The unique collaboration has come about following a ‘work-in-progress’ project between Attree, leading London gallery Messum’s and the school’s art department.
Entitled The Elemental North, the exhibition at Brooksbank – open until January 31 – will be held simultaneously with a show of the same name in Messum’s, which has curated a selection of Huddersfield-born Blackburn’s pastels and Calderdale-based Attree’s oil paintings.
Brooksbank headteacher Kevin McCallion says that despite national drives in education to promote science and technology above the arts, the school remains committed to promoting and expanding its arts programmes.
More than an exhibition, this show will also give students the chance to experience every facet involved in promoting and selling art.
In a foreword to the Brooksbank exhibition he writes: “In our experience the arts produce confident, self-disciplined, creative, flexible and innovative youngsters who work well in teams and are able to express their ideas using a wide range of strategies: exactly the sort of people with whom employers tell us they would eagerly engage.”
Both exhibitions celebrate the influence of Yorkshire’s landscapes on art. Blackburn’s abstract, atmospheric works contrast with Attree’s representational paintings.
The Elland show, however, also features student work on a variety of themes and in different media, including photography, and highlights the creative activity in the school’s new arthaus centre for sixth form arts.
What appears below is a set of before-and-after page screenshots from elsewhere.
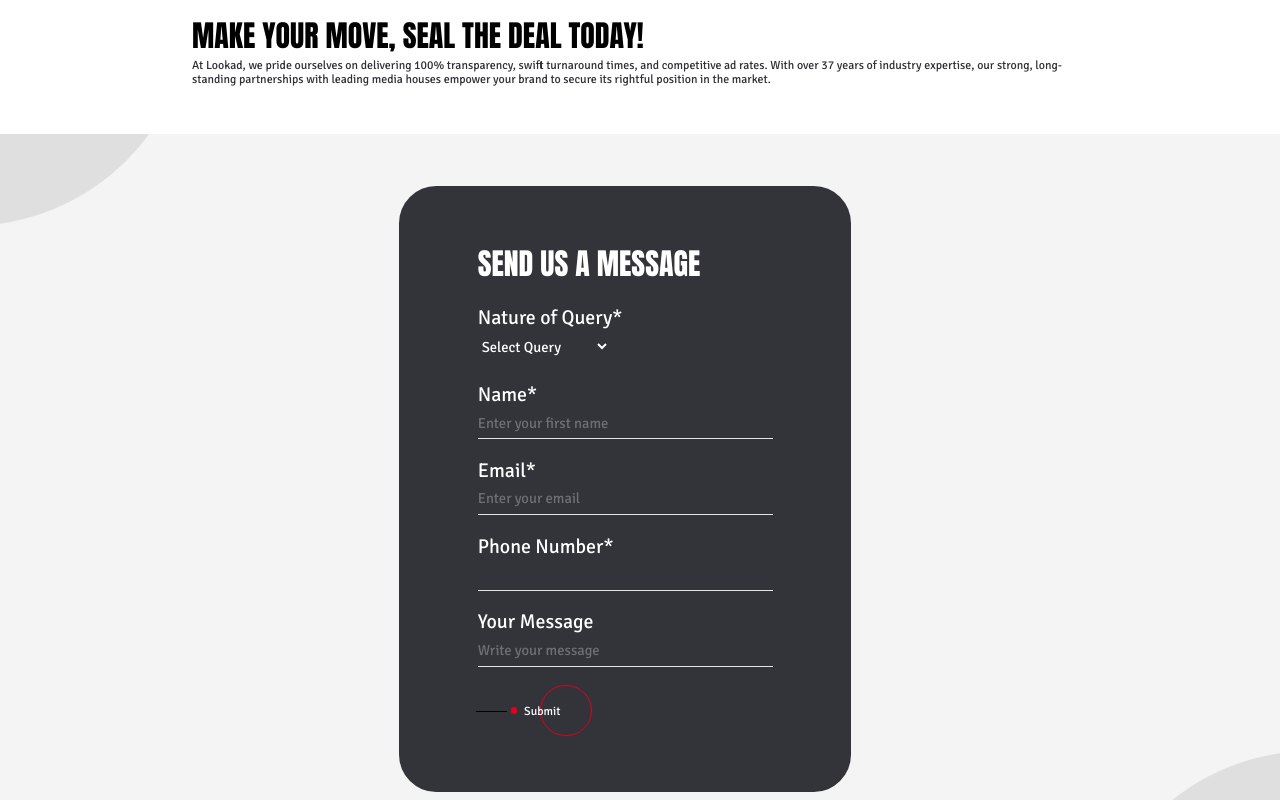
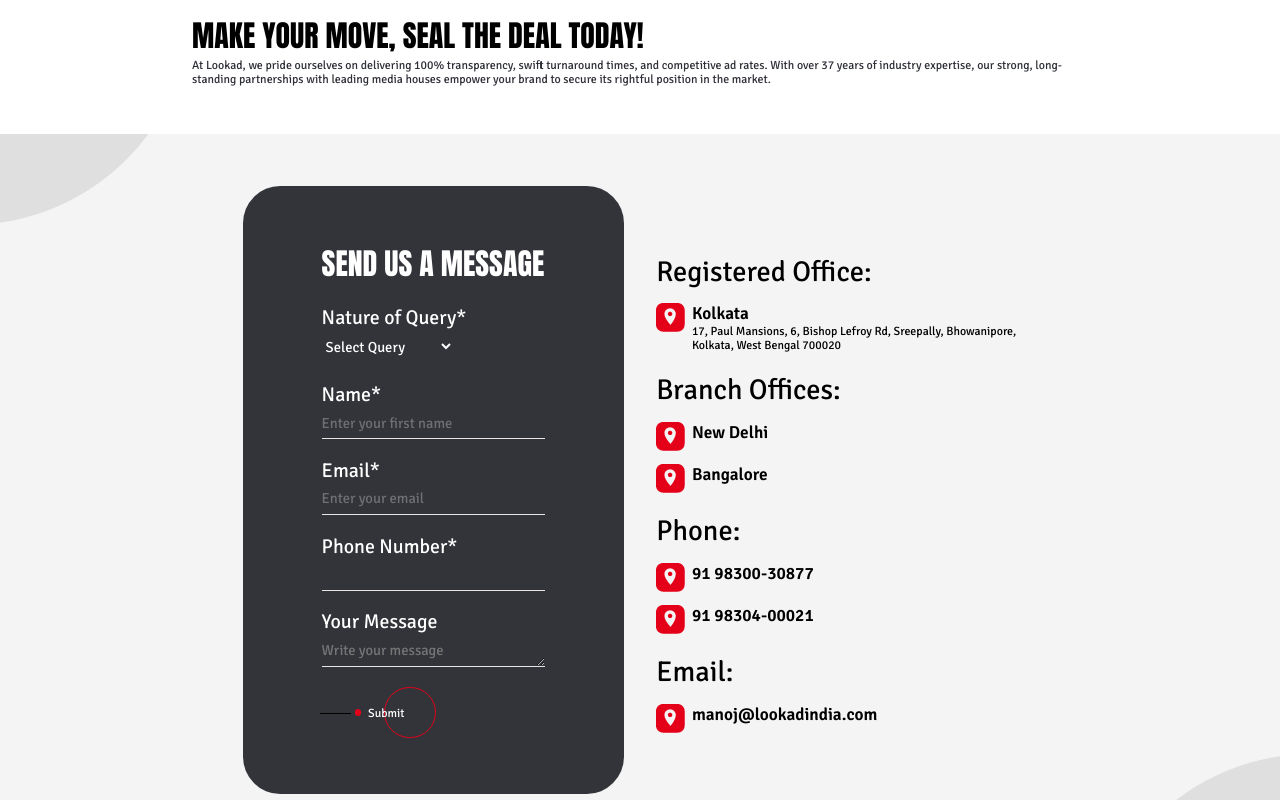
Before and after one commit to ShubhamSurve1832000/lookad, a plain HTML site: page contact-us.html in a window 1280 px wide. Shown: the part 640-1440 px from the top of the page. Drawn offline with Linux system fonts and the light colour scheme.

Commit message:
contact us section
contact us section

```diff
--- a/contact-us.html
+++ b/contact-us.html
@@ -83,12 +83,55 @@
                         </div>
                         <div class="input-box">
                             <label>Your Message</label>
-                            <input type="number" placeholder="Write your message">
+                            <textarea id="w3review" name="w3review" rows="1" cols="50"
+                                placeholder="Write your message"></textarea>
                         </div>
                         <button class="read-more-btn"><span></span>Submit</button>
                     </form>
                 </div>
-                <div class="address-box"></div>
+                <div class="address-box">
+                    <div class="box">
+                        <p class="add-title">Registered Office:</p>
+                        <div class="add-box">
+                            <img src="img/location_icon.png" alt="location icon">
+                            <div class="">
+                                <p>Kolkata</p>
+                                <span class="text">17, Paul Mansions, 6, Bishop Lefroy Rd, Sreepally, Bhowanipore,
+                                    Kolkata, West Bengal
+                                    700020</span>
+                            </div>
+                        </div>
+                    </div>
+                    <div class="box">
+                        <p class="add-title">Branch Offices:</p>
+                        <div class="add-box">
+                            <img src="img/location_icon.png" alt="location icon">
+                            <p>New Delhi</p>
+                        </div>
+                        <div class="add-box">
+                            <img src="img/location_icon.png" alt="location icon">
+                            <p>Bangalore</p>
+                        </div>
+                    </div>
+                    <div class="box">
+                        <p class="add-title">Phone:</p>
+                        <div class="add-box">
+                            <img src="img/location_icon.png" alt="location icon">
+                            <a href="tel:+919830030877">91 98300-30877</a>
+                        </div>
+                        <div class="add-box">
+                            <img src="img/location_icon.png" alt="location icon">
+                            <a href="tel:+919830400021">91 98304-00021</a>
+                        </div>
+                    </div>
+                    <div class="box">
+                        <p class="add-title">Email:</p>
+                        <div class="add-box">
+                            <img src="img/location_icon.png" alt="location icon">
+                            <a href="mailto:manoj@lookadindia.com">manoj@lookadindia.com</a>
+                        </div>
+                    </div>
+                </div>
 
             </div>
 
--- a/css/style-2.css
+++ b/css/style-2.css
@@ -9,10 +9,10 @@
 .contact-form-section{position: relative; overflow: hidden;background-color: #F5F4F4;}
 .contact-form-section::before {content: ''; position: absolute; width: 67.4rem; height: 67.4rem; border-radius:100%; background-color: #00000016; top: -50%; left: -20%;}
 .contact-form-section::after {content: ''; position: absolute; width: 67.4rem; height: 67.4rem; border-radius:100%; background-color: #00000016;bottom: -50%; right: -20%;}
-.contact-form-container {max-width: 72.5rem;margin: 0 auto; display: flex; justify-content: space-between; align-items: center; padding-block: 7.8rem;}
+.contact-form-container {max-width: 119.5rem;margin: 0 auto; display: grid; gap:4.9rem; grid-template-columns: repeat(2, 1fr); justify-content: space-between; align-items: center; padding-block: 7.8rem;}
 .contact-form-container .contact-form-box{background-color: #32343A; border-radius: 5.6rem; padding-inline: 11.8rem; padding-block: 8.4rem;}
 .contact-form-container .contact-form-box .heading-05{color: #fff;}
-.contact-form input , .contact-form select{ background-color: transparent; border: none; border-bottom: 1px solid #E8E4E4;width: 100%; padding-block: 1rem; font-size: 2.2rem; color: #fff;}
+.contact-form input , .contact-form select , .contact-form textarea{ background-color: transparent; border: none; border-bottom: 1px solid #E8E4E4;width: 100%; padding-block: 1rem; font-size: 2.2rem; color: #fff;}
 .contact-form select{width: max-content;display: block; border-bottom: none;}
 .contact-form select:focus{outline: none;}
 .contact-form label{font-size: 3.0rem; font-family: var(--Signika); font-weight: 400; color: #fff;}
@@ -22,3 +22,7 @@
 .contact-form .read-more-btn:after{margin-left: -4rem;}
 .contact-form .input-box{margin-block: 2.8rem;}
 .contact-form select option{color: #000;}
+.add-title{font-size: 4.3rem; font-family: var(--Signika);margin-bottom: 2.2rem;}
+.add-box{display: flex; gap: 1rem; align-items: flex-start;margin-bottom: 2rem;}
+.add-box p,.add-box a{font-size: 2.6rem; font-weight: 600;}
+.address-box .box{margin-top: 3rem;}
```
Also changed, not shown: img/call_icon.png (added), img/location_icon.png (added).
Attree, who has a studio in Dean Clough, Halifax, has spent the past six months producing a large-scale quadriptych image of Brooksbank. The work, commissioned by the school, is a substantial 8ft by 12ft and is now hanging in the arthaus.
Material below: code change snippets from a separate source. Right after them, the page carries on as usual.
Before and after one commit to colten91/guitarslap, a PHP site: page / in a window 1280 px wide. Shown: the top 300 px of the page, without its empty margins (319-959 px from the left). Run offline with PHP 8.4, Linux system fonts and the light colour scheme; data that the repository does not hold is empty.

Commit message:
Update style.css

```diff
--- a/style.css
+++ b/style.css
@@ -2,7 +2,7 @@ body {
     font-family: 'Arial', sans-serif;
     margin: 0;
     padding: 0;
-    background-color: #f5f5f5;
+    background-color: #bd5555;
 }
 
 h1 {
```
The project arose from a visit to Messum’s in London by Brooksbrank head Mr McCallion, who saw an opportunity to engage students with the world of fine art.
Not only were the school’s young artists given the opportunity to watch a professional artist at work, but they were also involved in setting up the current exhibition and will be able to sell their work.
Attree says he was bowled over by his time in the school: “There’s an awful lot of bad news around at the moment, but this is a good news story. There are some wonderful young people in our schools. They were polite, interested and very talented. We can be hopeful for the future.”
He approves of the school’s ethos in teaching drawing as a fundamental skill, and says: “For me, drawing is the grammar of visual language; it is the way I explain the world to myself. It is both an obsession and a compulsion. We have been drawing – or something very like it – since the time of the cave paintings at Lascaux and Altamira. Drawing, like all creative activity, is not an entertainment or pastime, but rather something fundamental to our psychic health as a species.”
Among the sixth formers showing is former Year 13 student Hannah Kelly, who has also had her work chosen for the National Students’ Art Exhibition in the Mall Galleries, London. She found inspiration in watching Jake at work developing his painting of the school.
Works in The Elemental North can be viewed in the Brooksbank arthaus.